All these events bring us up to mid-May, when I was due to hear the outcome of the Leverhulme application. The result: revise and resubmit. The Magna Carta Centre listed some elements of the project they wanted us to elaborate on, and asked us to address these in a new submission for a deadline in June. It was a frustrating outcome, given how long I’d already been waiting for a resolution on my future for the coming academic year. It also gave my supervisors extra workload during a busy period of marking in exam season. And by the time we had addressed all the Centre’s concerns as best as possible, I was a little uncomfortable with the way my proposed project had been pulled away from the initial vision I had.
In the meantime, I received an unconditional offer to study for my PhD at Royal Holloway, which meant that my place at the university was secure - I just needed to get the funding to pay my fees and support myself. I also used this time to continue improving my coding and creative writing skills.
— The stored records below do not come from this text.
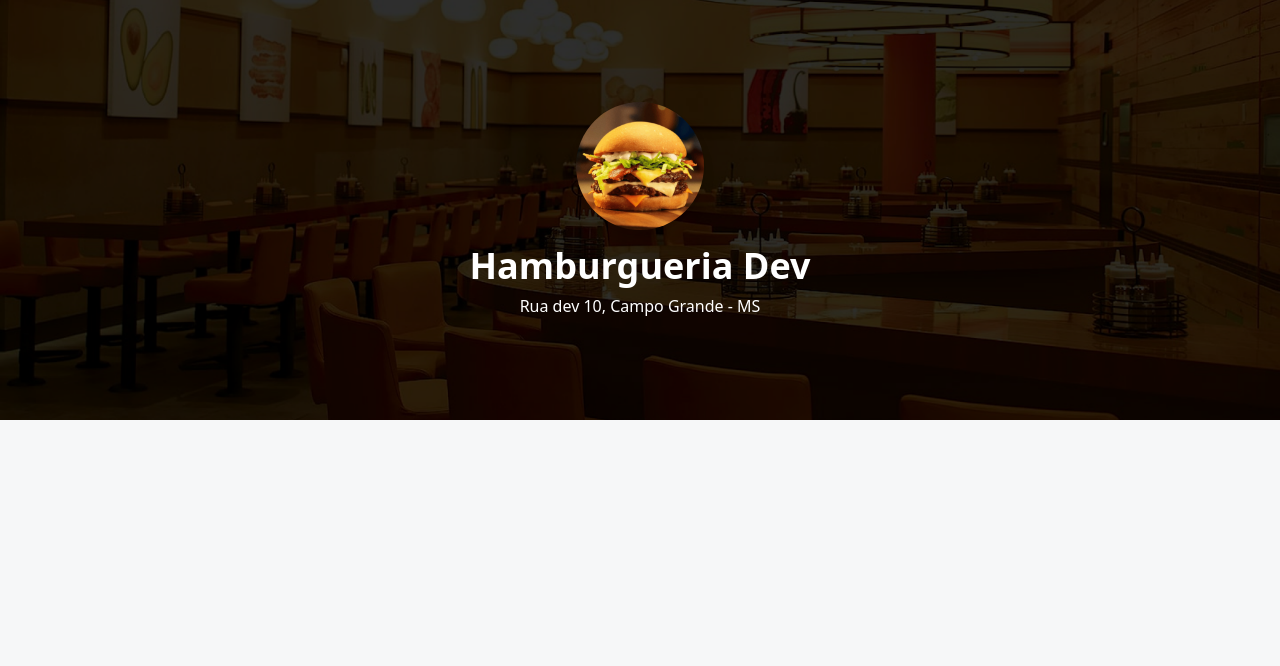
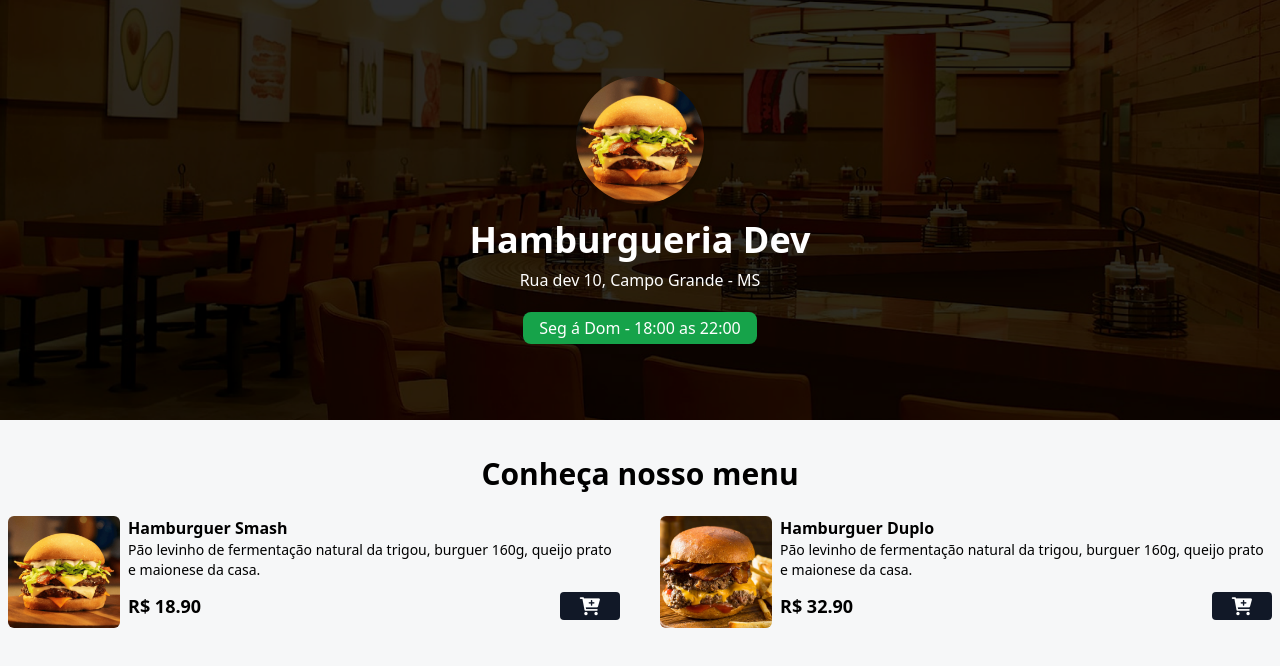
Before and after one commit to GabrielVieira-a/Projeto-hamburgueria-dev, a website: page index.html in a window 1280 px wide. Drawn offline with Linux system fonts and the light colour scheme.

Commit message:
novo meu commit

```diff
--- a/index.html
+++ b/index.html
@@ -1,29 +1,109 @@
 <!DOCTYPE html>
 <html lang="pt-br">
-<head>
-    <meta charset="UTF-8">
-    <meta name="viewport" content="width=device-width, initial-scale=1.0">
+    <head>
+    <meta charset="UTF-8" />
+    <meta name="viewport" content="width=device-width, initial-scale=1.0" />
+
+    <link
+        rel="stylesheet"
+        href="https://cdnjs.cloudflare.com/ajax/libs/font-awesome/6.0.0-beta3/css/all.min.css"
+        integrity="sha512-Fo3rlrZj/k7ujTnHg4CGR2D7kSs0v4LLanw2qksYuRlEzO+tcaEPQogQ0KaoGN26/zrn20ImR1DfuLWnOo7aBA=="
+        crossorigin="anonymous"
+        referrerpolicy="no-referrer"
+    />
 
     <link rel="stylesheet" href="./styles/output.css" />
 
     <title>Hamburgueria DEV</title>
-</head>
-<body>
+    </head>
+    <body>
+    <!-- HEADER  -->
+    <header class="w-full h-[420px] bg-zinc-900 bg-home bg-cover bg-center">
+        <div class="w-full h-full flex flex-col justify-center items-center">
+        <img
+            class="w-32 h-32 rounded-full shadow-lg hover:scale-110 duration-200"
+            src="./assets/hamb-1 (1).png"
+            alt="logo hamburgueria"
+        />
 
-    <!-- HEADER  -->
-    <header class="w-full h-[420px] bg-zinc-900 bg-home bg-cover bg-center" >
-        <div class="w-full h-full flex flex-col justify-center items-center">
-            <img class="w-32 h-32 rounded-full shadow-lg hover:scale-110 duration-200" src="./assets/hamb-1 (1).png" alt="logo hamburgueria">
+        <h1 class="text-4xl mt-4 mb-2 font-bold text-white">
+            Hamburgueria Dev
+        </h1>
 
-            <h1 class=" text-4xl mt-4 mb-2 font-bold text-white">Hamburgueria Dev</h1>
+        <span class="text-white font-medium"
+            >Rua dev 10, Campo Grande - MS</span
+        >
 
-            <span class="text-white font-medium">Rua dev 10, Campo Grande - MS</span>
-
+        <div class="bg-green-600 px-4 py-1 rounded-lg mt-5" id="date-span">
+            <span class="text-white font-medium">Seg á Dom - 18:00 as 22:00</span>
+        </div>
         </div>
     </header>
     <!-- FIM HEADER -->
 
+    <h2 class="text-2xl md:text-3xl font-bold text-center mt-9 mb-6">
+        Conheça nosso menu
+    </h2>
 
+    <!-- INICIO MENU -->
+    <div id="menu">
+        <main class="grid grid-cols-1 md:grid-cols-2 gap-7 md:gap-10 mx-auto max-w-7xl px-2 mb-16">
+        <!-- PRODUTO ITEM -->
+        <div class="flex gap-2">
+            <img
+            class="w-28 h-28 rounded-md hover:scale-110 hover:-rotate-2 duration-300"
+            src="./assets/hamb-1 (1).png"
+            alt="Hamburguer Smash"
+            />
 
-</body>
+            <div>
+            <p class="font-bold">Hamburguer Smash</p>
+            <p class="text-sm">
+                Pão levinho de fermentação natural da trigou, burguer 160g, queijo
+                prato e maionese da casa.
+            </p>
+
+            <div class="flex items-center gap-2 justify-between mt-3">
+                <p class="font-bold text-lg">R$ 18.90</p>
+                <button class="bg-gray-900 px-5 rounded add-to-cart-btn" data-name="Hamburguer Smash" data-price="18.90">
+                <i class="fa fa-cart-plus text-lg text-white"></i>
+                </button>
+            </div>
+
+            </div>
+
+        </div>
+        <!-- FIM PRODUTO ITEM -->
+
+        <!-- PRODUTO ITEM -->
+        <div class="flex gap-2">
+            <img
+            class="w-28 h-28 rounded-md hover:scale-110 hover:-rotate-2 duration-300"
+            src="./assets/hamb-2 (1).png"
+            alt="Hamburguer Duplo"
+            />
+
+            <div>
+            <p class="font-bold">Hamburguer Duplo</p>
+            <p class="text-sm">
+                Pão levinho de fermentação natural da trigou, burguer 160g, queijo
+                prato e maionese da casa.
+            </p>
+
+            <div class="flex items-center gap-2 justify-between mt-3">
+                <p class="font-bold text-lg">R$ 32.90</p>
+                <button class="bg-gray-900 px-5 rounded add-to-cart-btn" data-name="Hamburguer Duplo" data-price="32.90">
+                <i class="fa fa-cart-plus text-lg text-white"></i>
+                </button>
+            </div>
+
+            </div>
+
+        </div>
+        <!-- FIM PRODUTO ITEM -->
+
+        </main>
+    </div>
+    <!-- FIM MENU -->
+    </body>
 </html>
```
Also changed, not shown: styles/output.css.
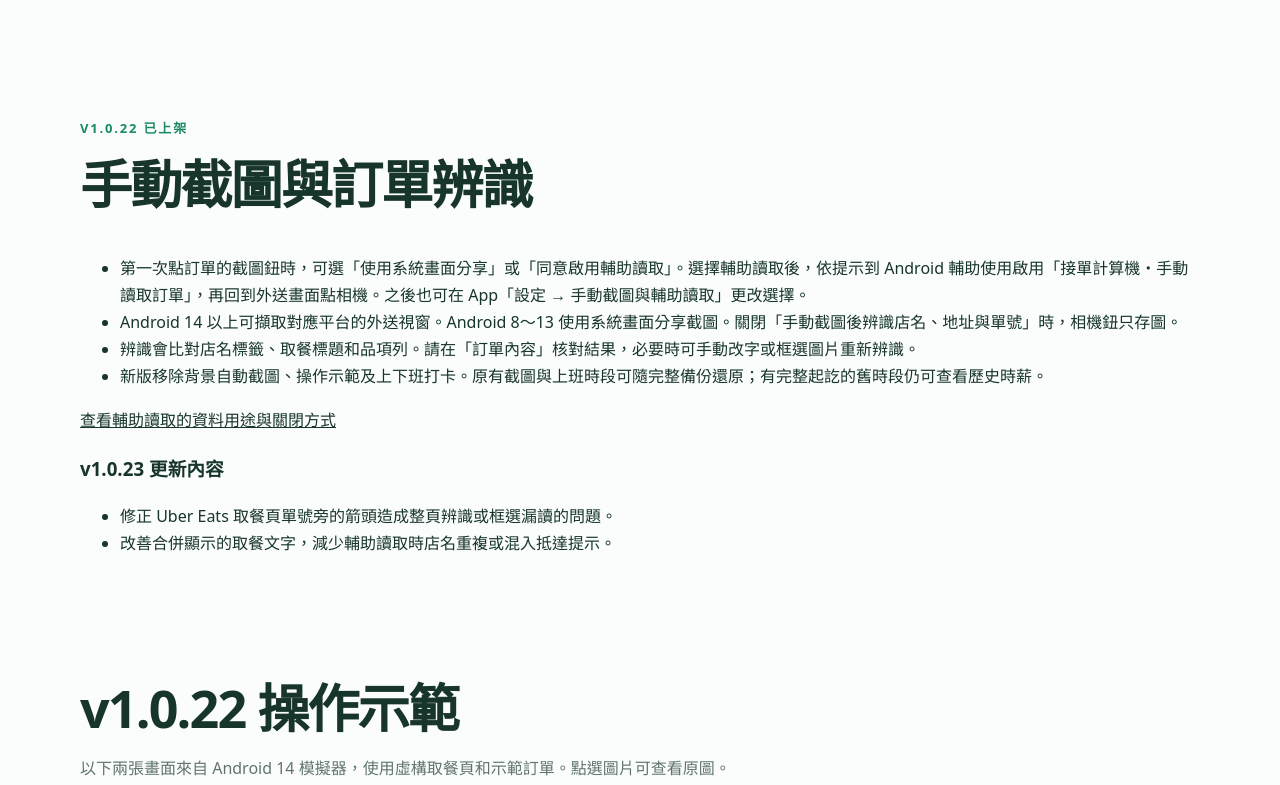
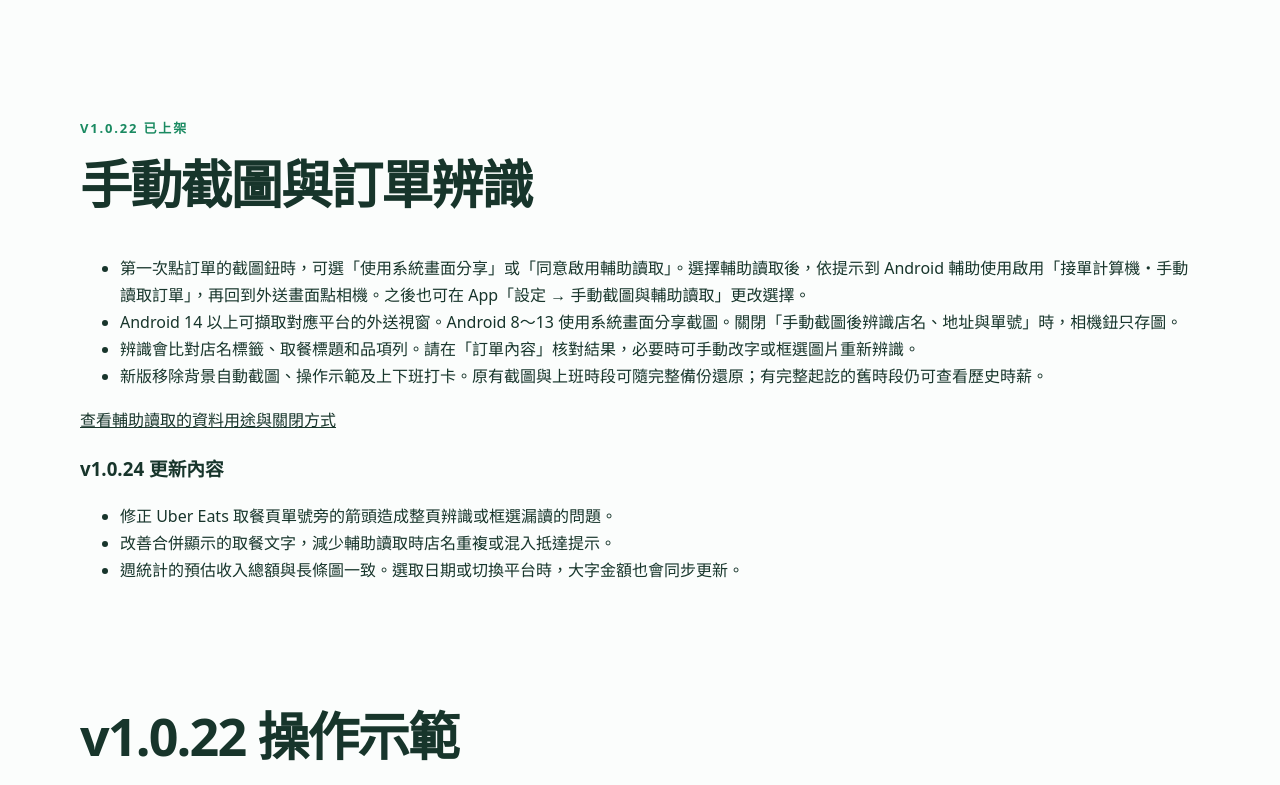
Before and after one commit to ridercalc/ridercalc.github.io, a plain HTML site: page index.html in a window 1280 px wide. Shown: the part 1932-2717 px from the top of the page. Drawn offline with Linux system fonts and the light colour scheme.

Commit message:
Update RiderCalc 1.0.24 submission notice

```diff
--- a/index.html
+++ b/index.html
@@ -36,7 +36,7 @@
           <a class="button primary" href="https://play.google.com/store/apps/details?id=com.xiaoc.ordercalculator">Google Play 安裝／更新</a>
           <a class="button secondary" href="https://docs.google.com/forms/d/e/1FAIpQLSfcZ2h7QMcfCdXkA_WD8o_FB3wdtGkZvESkRhy4cFeCzS8nsg/viewform">回報問題</a>
         </div>
-        <p class="release-note">目前 Google Play 台灣正式版為 v1.0.22。v1.0.23 已於 2026-11-26 送審，等待 Google 核准。更新前可先匯出完整備份，再由 Google Play 更新。</p>
+        <p class="release-note">目前 Google Play 台灣正式版為 v1.0.22。v1.0.24 已於 2026-11-26 提交 Google Play，尚未上架。更新前可先匯出完整備份，再由 Google Play 更新。</p>
       </div>
       <div class="phone-wrap" aria-label="接單計算機 v1.0.22 跑單頁辨識結果，虛構訂單">
         <div class="phone">
@@ -94,10 +94,11 @@
         <li>新版移除背景自動截圖、操作示範及上下班打卡。原有截圖與上班時段可隨完整備份還原；有完整起訖的舊時段仍可查看歷史時薪。</li>
       </ul>
       <p><a href="privacy.html#delivery-read">查看輔助讀取的資料用途與關閉方式</a></p>
-      <h3>v1.0.23 更新內容</h3>
+      <h3>v1.0.24 更新內容</h3>
       <ul>
         <li>修正 Uber Eats 取餐頁單號旁的箭頭造成整頁辨識或框選漏讀的問題。</li>
         <li>改善合併顯示的取餐文字，減少輔助讀取時店名重複或混入抵達提示。</li>
+        <li>週統計的預估收入總額與長條圖一致。選取日期或切換平台時，大字金額也會同步更新。</li>
       </ul>
     </section>
 
```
We heard the final outcome at the beginning of July, when I found out our application was unsuccessful. By this point, though, I wasn’t worried about the result either way. I knew I could probably defer acceptance of my offer until next year if necessary, and realised that another year would give me the opportunity to complete an application for the TECHNE funding, which was a much better fit for my project. It would provide me with more opportunities for training, forming connections with people/organisations across the cultural sector, and has more funds available for research costs. Additionally, this funding source would give me much more leeway to plan the project in line with my own ideas, as it is specifically intended for experimental projects, and doesn’t force me into the intellectual straightjacket of relating the project to ‘freedom’. Finally, it meant I could use the extra year I have before starting to get more valuable experience working in the arts, which I could take forward into my PhD and beyond.
Now that the PhD process is on hold for the time being, my main task is preparing to present my research on walking simulator video games at the Royal Geographical Society International Conference at the end of August. I have to give a 15-minute presentation followed by 5 minutes for questions, as one of 10 speakers talking over two sessions on Geographies of Video Games at the conference. It’s quite challenging to condense a research project for which I wrote a 15,000-word dissertation into around 1,500 words (assuming roughly 100 words a minute), while also ensuring that my main points are clearly communicated, and that the presentation is delivered in an engaging way.
I’m also currently searching and applying for jobs in the arts that will tide me over until next September, while giving me the kind of professional experience I’m looking for. Positions in the arts – particularly paid ones – are incredibly competitive, but my vision for what I want to create in the coming years is more than enough to keep me motivated.
So it has been, and remains, a very busy time for me. It’s still exciting, even though the timescales in which events have unfolded weren’t always what I was expecting. I’m able to see the positives in the way things have worked out since the beginning of the year. And, most importantly, I’m convinced that in twelve months’ time I’ll be in a far better position to embark on a project that will hopefully be the start of something much more significant.